I've written a lot of adventures over the past 35 years. This is in no small part because creating adventures one of the things I enjoy most about RPGs. Putting togehter a new challenge for the players and then watching how it all plays out when they're tossed into it is insanely fun.
So there I was, getting ready to create a new adventure for my Aetaltis campaign setting, when a friend says, "Why don't you share your process with your patrons?" I'd never thought of that before, but I figured why not? Hopefully you'll find something useful for your own adventure writing efforts in this "watch me work" series! Either way, it'll be fun to share one of my favorite RPG activities with you!
I draw a lot of my own maps, but often it's fun to start with one that's already completed. This is especially true if you're tight on time. I also find that working with an existing map also inspires me to come up with creative ideas to explain what I see there that I might not have come up if I'd drawn my own map.
But we'll get into more of that later.
You see, I'm a patron of the fantastic cartography of Dyson Logos. The mapping style is crisp, clean, and does a great job of balancing an attractive style with the fact that an RPG map is, essentially, a tool for running games. It's not easy to walk that line, but Dyson does a great job.
So when I got a notification this week telling me that I could get 71 Dyson maps for $9.99 AND that I could use those maps for commercial purposes, I pretty much clicked "Buy Now" before I even finished reading the message. For you, that "commercial use" bit probably doesn't matter. For me, it's a big deal, since the work I do is for on my Aetaltis campaign setting. <shamelessplug> (Which you can support by clicking here!) </shamlessplug>
Step 1: Choosing a Map
So I download my pack of maps, unzip it, and take a look at what I've got. Not surprisingly there is a ton of good stuff there, but I'm kind of in a dungeon crawly mood. After waffling between a number of really excellent options, I settle on this one.
Pretty ain't it? I like this because it has a variety of interesting elements. The entranceway has those cool double stairs. This is cool because it forces the players to make a choice right at the start. Even if both choices have the same outcome, forcing the players to choose will help to create immediate tension.
There's also that cool water feature. What the heck is that about? Forcing the players to slog around in ankle deep water adds character to an encounter, so I'm liking that as well.
Plus, check out all those oddly shaped rooms. All sorts of neat little nooks and crannies. What are those about? It'll be fun coming up with explanations for all those cool little features.

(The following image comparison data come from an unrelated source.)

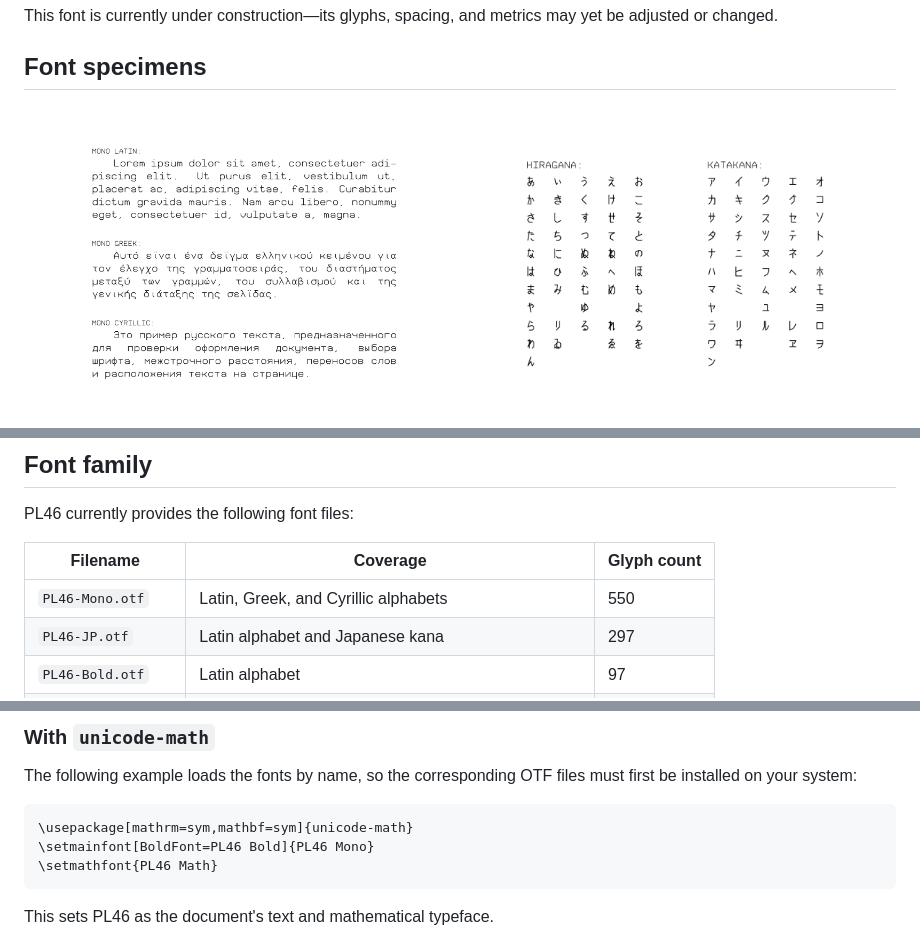
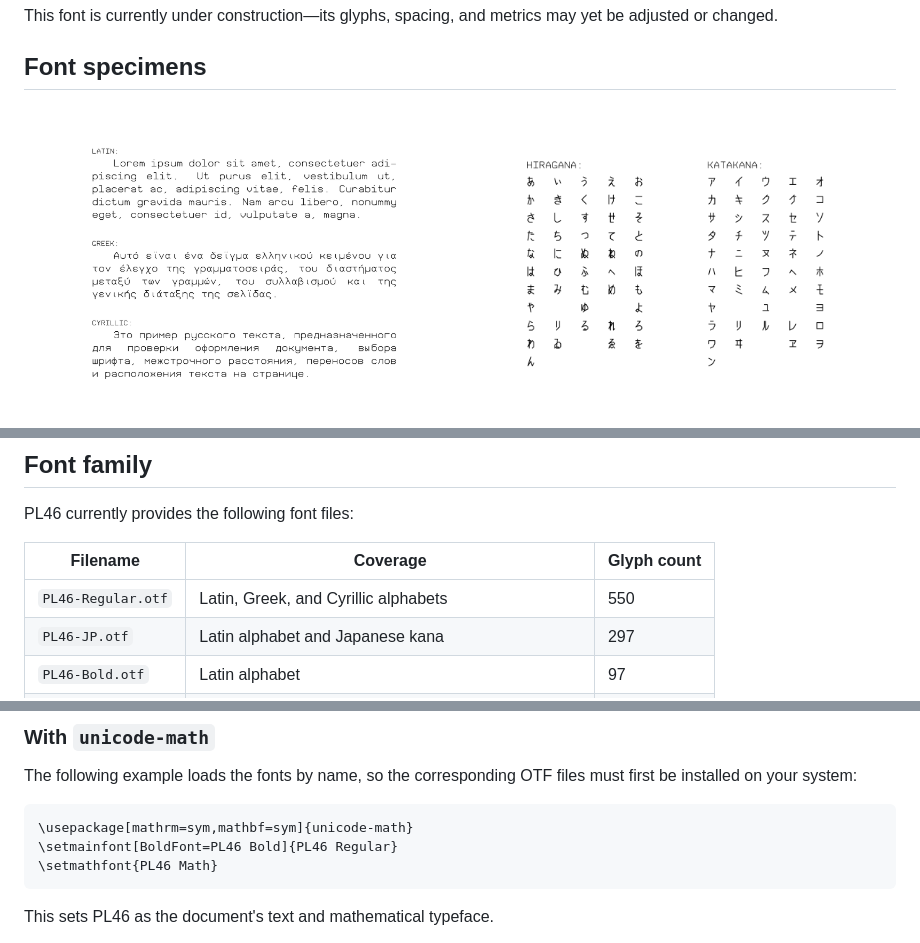
Before and after one commit to u6771/pl46, a Markdown page: README.md, 3 parts joined by grey strips. Drawn GitHub-style; pictures changed too: docs/png/lang.png.

Commit message:
docs: Replace PL46 Mono with Regular

````diff
--- a/README.md
+++ b/README.md
@@ -24,7 +24,7 @@ PL46 currently provides the following font files:
 
 | Filename | Coverage | Glyph count |
 | --- | --- | --- |
-| `PL46-Mono.otf` | Latin, Greek, and Cyrillic alphabets | 550 |
+| `PL46-Regular.otf` | Latin, Greek, and Cyrillic alphabets | 550 |
 | `PL46-JP.otf` | Latin alphabet and Japanese kana | 297 |
 | `PL46-Bold.otf` | Latin alphabet | 97 |
 | `PL46-Fraktur.otf` | Latin alphabet | 97 |
@@ -54,7 +54,7 @@ If you want to enable PL46's OpenType features in Word, such as kerning in *PL46
 The following example loads the fonts by name, so the corresponding OTF files must first be installed on your system:
 ```tex
 \usepackage[mathrm=sym,mathbf=sym]{unicode-math}
-\setmainfont[BoldFont=PL46 Bold]{PL46 Mono}
+\setmainfont[BoldFont=PL46 Bold]{PL46 Regular}
 \setmathfont{PL46 Math}
 ```
 This sets PL46 as the document's text and mathematical typeface.
````
Also changed, not shown: READMEButInChinese.md (+2 -2 lines), docs/skeletonfont.md (+2 -2 lines), 2 other files.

And finally I'm liking the second entrance. This will be great if I need a major villain to escape out the back, or if I want a way to introduce some additional critters to the adventure that wouldn't come in the front door.
So I definitely like this one, but before I go further, I'm going to make one adjustment to this map. I'm an old school sort of guy, so if the entrance to my dungeon isn't on the bottom of the page, I feel like something is off. Yeah, it's dumb, but what're you gonna do?
So now we've got our map, and we're ready to go.
Right now, however, I've got to run off to do some other Aetaltis writing, but when we come back tomorrow, we'll look at the process of figuring out why someone dug this place out and what all those rooms are for!
See you tomorrow!
Marc Tassin is the creator of the World of Aetaltis and the founder of Mechanical Muse. He's been gaming since 1985, and he's also a published author and game designer. He's had the opportunity to write for some of his favorite RPG products over the years, including material for Shadowrun and Dragon Magazine. You can find him at Gen Con every year, usually lurking about near the Exhibit Hall or the Writer's Symposium rooms! To support his Aetaltis patreon, just click here!